DATA SHOWN
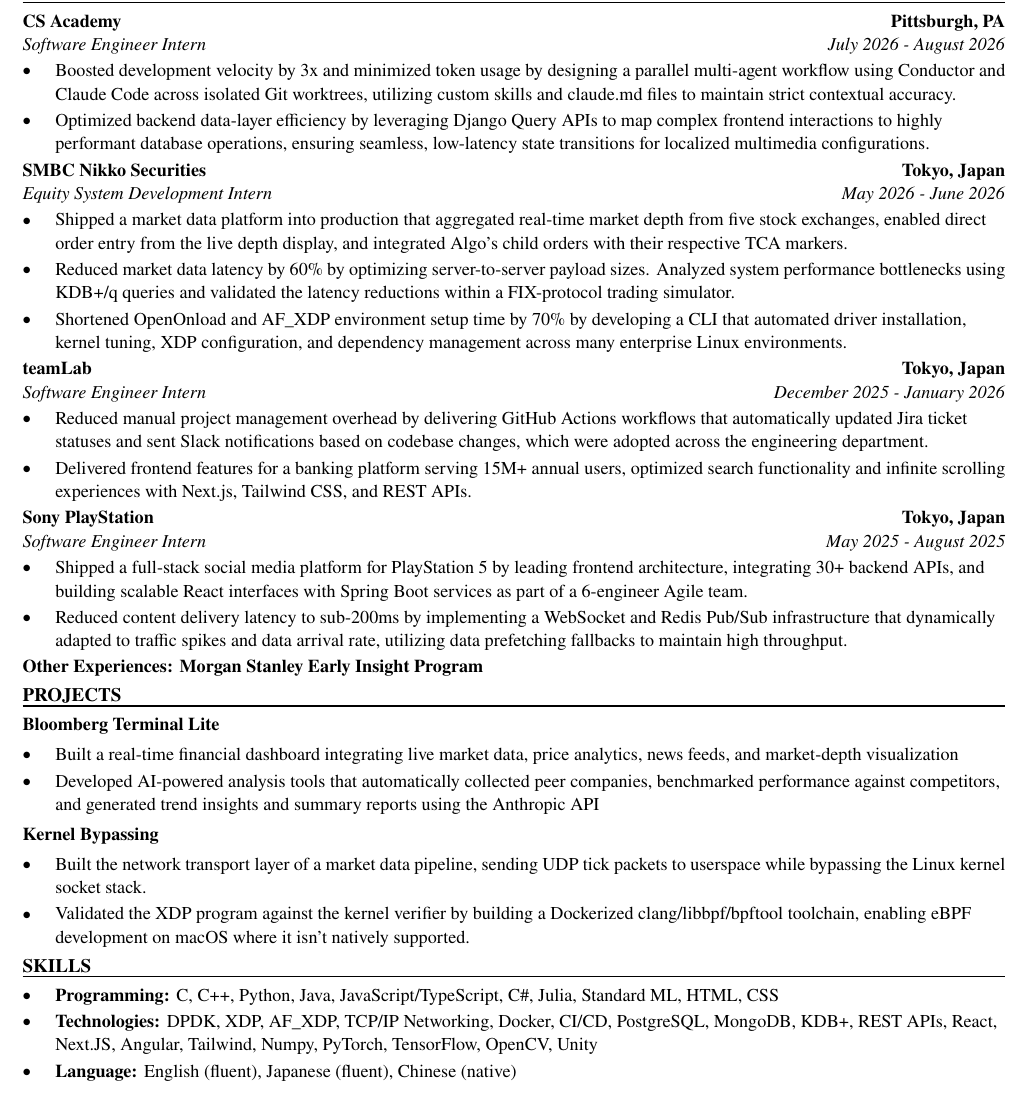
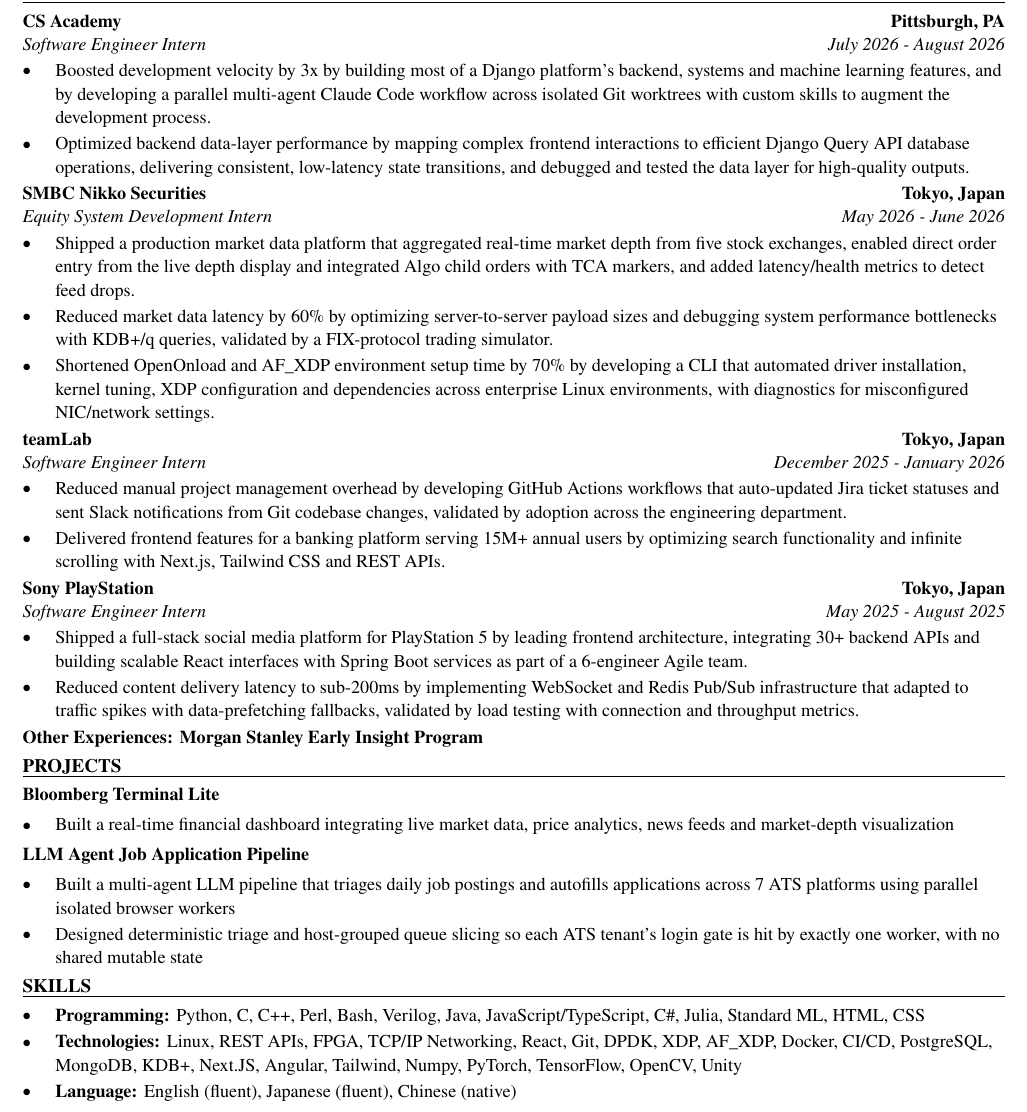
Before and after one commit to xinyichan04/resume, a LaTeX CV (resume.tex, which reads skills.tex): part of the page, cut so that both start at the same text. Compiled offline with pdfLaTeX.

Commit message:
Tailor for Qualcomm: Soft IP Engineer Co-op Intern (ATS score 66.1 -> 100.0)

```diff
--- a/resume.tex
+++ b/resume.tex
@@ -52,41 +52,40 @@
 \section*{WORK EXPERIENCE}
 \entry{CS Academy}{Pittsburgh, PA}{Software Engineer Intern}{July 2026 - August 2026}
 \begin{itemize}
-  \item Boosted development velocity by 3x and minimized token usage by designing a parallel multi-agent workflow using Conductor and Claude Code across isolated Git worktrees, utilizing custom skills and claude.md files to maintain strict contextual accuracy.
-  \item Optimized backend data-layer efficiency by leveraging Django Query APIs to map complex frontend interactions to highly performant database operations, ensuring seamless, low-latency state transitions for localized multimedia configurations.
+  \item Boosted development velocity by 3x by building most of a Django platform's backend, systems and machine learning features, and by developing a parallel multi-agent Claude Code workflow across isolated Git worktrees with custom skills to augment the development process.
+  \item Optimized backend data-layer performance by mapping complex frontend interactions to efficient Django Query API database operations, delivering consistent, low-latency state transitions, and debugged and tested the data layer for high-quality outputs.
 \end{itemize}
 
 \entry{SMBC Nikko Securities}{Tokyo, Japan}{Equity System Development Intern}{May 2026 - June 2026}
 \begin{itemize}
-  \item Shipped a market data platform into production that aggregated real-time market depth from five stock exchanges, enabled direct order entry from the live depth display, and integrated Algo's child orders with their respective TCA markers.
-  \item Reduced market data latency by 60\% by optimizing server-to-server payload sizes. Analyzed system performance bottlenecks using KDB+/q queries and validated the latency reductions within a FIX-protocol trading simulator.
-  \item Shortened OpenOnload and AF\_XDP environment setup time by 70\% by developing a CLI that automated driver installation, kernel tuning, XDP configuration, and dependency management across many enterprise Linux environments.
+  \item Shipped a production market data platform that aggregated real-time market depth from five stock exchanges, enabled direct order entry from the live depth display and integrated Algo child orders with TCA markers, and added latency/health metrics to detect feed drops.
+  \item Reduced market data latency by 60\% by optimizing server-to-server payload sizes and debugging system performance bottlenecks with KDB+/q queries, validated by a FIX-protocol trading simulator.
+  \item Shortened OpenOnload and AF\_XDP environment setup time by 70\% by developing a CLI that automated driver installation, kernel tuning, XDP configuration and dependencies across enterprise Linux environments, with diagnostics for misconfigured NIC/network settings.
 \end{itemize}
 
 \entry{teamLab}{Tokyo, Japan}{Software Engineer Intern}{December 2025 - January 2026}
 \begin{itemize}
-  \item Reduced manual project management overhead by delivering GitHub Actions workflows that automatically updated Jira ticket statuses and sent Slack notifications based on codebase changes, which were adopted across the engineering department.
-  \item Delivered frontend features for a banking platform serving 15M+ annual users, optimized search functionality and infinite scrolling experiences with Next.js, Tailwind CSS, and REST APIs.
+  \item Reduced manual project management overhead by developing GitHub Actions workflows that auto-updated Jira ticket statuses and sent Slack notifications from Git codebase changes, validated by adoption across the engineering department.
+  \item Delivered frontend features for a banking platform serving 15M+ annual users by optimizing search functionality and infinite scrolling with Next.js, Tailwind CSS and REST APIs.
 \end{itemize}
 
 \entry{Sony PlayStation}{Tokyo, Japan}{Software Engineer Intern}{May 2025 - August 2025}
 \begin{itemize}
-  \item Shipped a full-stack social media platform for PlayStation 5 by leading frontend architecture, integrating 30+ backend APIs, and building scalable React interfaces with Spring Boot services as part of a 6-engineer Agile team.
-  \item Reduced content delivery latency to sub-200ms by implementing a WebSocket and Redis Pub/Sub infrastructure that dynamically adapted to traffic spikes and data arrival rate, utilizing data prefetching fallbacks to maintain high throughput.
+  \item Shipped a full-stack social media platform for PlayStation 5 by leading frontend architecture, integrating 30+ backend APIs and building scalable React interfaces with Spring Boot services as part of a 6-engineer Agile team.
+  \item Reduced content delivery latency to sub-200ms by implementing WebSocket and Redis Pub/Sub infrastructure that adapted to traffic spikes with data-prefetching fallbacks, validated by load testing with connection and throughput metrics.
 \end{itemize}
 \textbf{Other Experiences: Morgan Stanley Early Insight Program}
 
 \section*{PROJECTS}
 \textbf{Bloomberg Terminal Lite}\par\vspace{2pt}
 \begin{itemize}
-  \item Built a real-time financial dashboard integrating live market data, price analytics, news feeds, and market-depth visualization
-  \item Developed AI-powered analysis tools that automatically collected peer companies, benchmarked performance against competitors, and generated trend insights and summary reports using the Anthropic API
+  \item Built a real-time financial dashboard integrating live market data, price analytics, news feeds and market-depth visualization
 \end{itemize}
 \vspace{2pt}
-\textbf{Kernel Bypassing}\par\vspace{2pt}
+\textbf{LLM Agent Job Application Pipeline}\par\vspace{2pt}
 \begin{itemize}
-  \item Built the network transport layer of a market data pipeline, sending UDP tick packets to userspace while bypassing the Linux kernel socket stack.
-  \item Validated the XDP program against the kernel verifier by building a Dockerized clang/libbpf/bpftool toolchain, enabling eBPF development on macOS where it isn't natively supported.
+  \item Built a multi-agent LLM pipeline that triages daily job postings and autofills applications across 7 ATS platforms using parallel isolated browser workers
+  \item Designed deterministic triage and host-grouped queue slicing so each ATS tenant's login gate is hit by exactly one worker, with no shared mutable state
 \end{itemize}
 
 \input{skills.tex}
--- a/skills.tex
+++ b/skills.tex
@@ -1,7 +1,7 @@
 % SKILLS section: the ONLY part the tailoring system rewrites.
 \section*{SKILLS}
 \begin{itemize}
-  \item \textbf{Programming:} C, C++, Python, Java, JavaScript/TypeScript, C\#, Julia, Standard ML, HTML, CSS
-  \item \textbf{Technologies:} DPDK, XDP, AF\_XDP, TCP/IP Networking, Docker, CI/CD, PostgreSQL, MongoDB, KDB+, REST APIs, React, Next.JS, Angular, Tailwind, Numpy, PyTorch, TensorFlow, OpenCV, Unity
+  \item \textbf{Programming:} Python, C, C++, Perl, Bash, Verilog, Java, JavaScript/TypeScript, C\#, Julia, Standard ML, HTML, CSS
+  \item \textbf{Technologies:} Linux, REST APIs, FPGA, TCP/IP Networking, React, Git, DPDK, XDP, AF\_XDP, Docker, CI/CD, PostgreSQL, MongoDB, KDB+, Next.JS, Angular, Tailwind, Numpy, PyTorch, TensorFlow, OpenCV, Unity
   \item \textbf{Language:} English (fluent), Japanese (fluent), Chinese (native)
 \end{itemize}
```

TASK
The result should be every line that contains "backend", copied from the entries.

SOLUTION FOR THIS TASK
-  \item Optimized backend data-layer efficiency by leveraging Django Query APIs to map complex frontend interactions to highly performant database operations, ensuring seamless, low-latency state transitions for localized multimedia configurations.
+  \item Boosted development velocity by 3x by building most of a Django platform's backend, systems and machine learning features, and by developing a parallel multi-agent Claude Code workflow across isolated Git worktrees with custom skills to augment the development process.
+  \item Optimized backend data-layer performance by mapping complex frontend interactions to efficient Django Query API database operations, delivering consistent, low-latency state transitions, and debugged and tested the data layer for high-quality outputs.
-  \item Shipped a full-stack social media platform for PlayStation 5 by leading frontend architecture, integrating 30+ backend APIs, and building scalable React interfaces with Spring Boot services as part of a 6-engineer Agile team.
+  \item Shipped a full-stack social media platform for PlayStation 5 by leading frontend architecture, integrating 30+ backend APIs and building scalable React interfaces with Spring Boot services as part of a 6-engineer Agile team.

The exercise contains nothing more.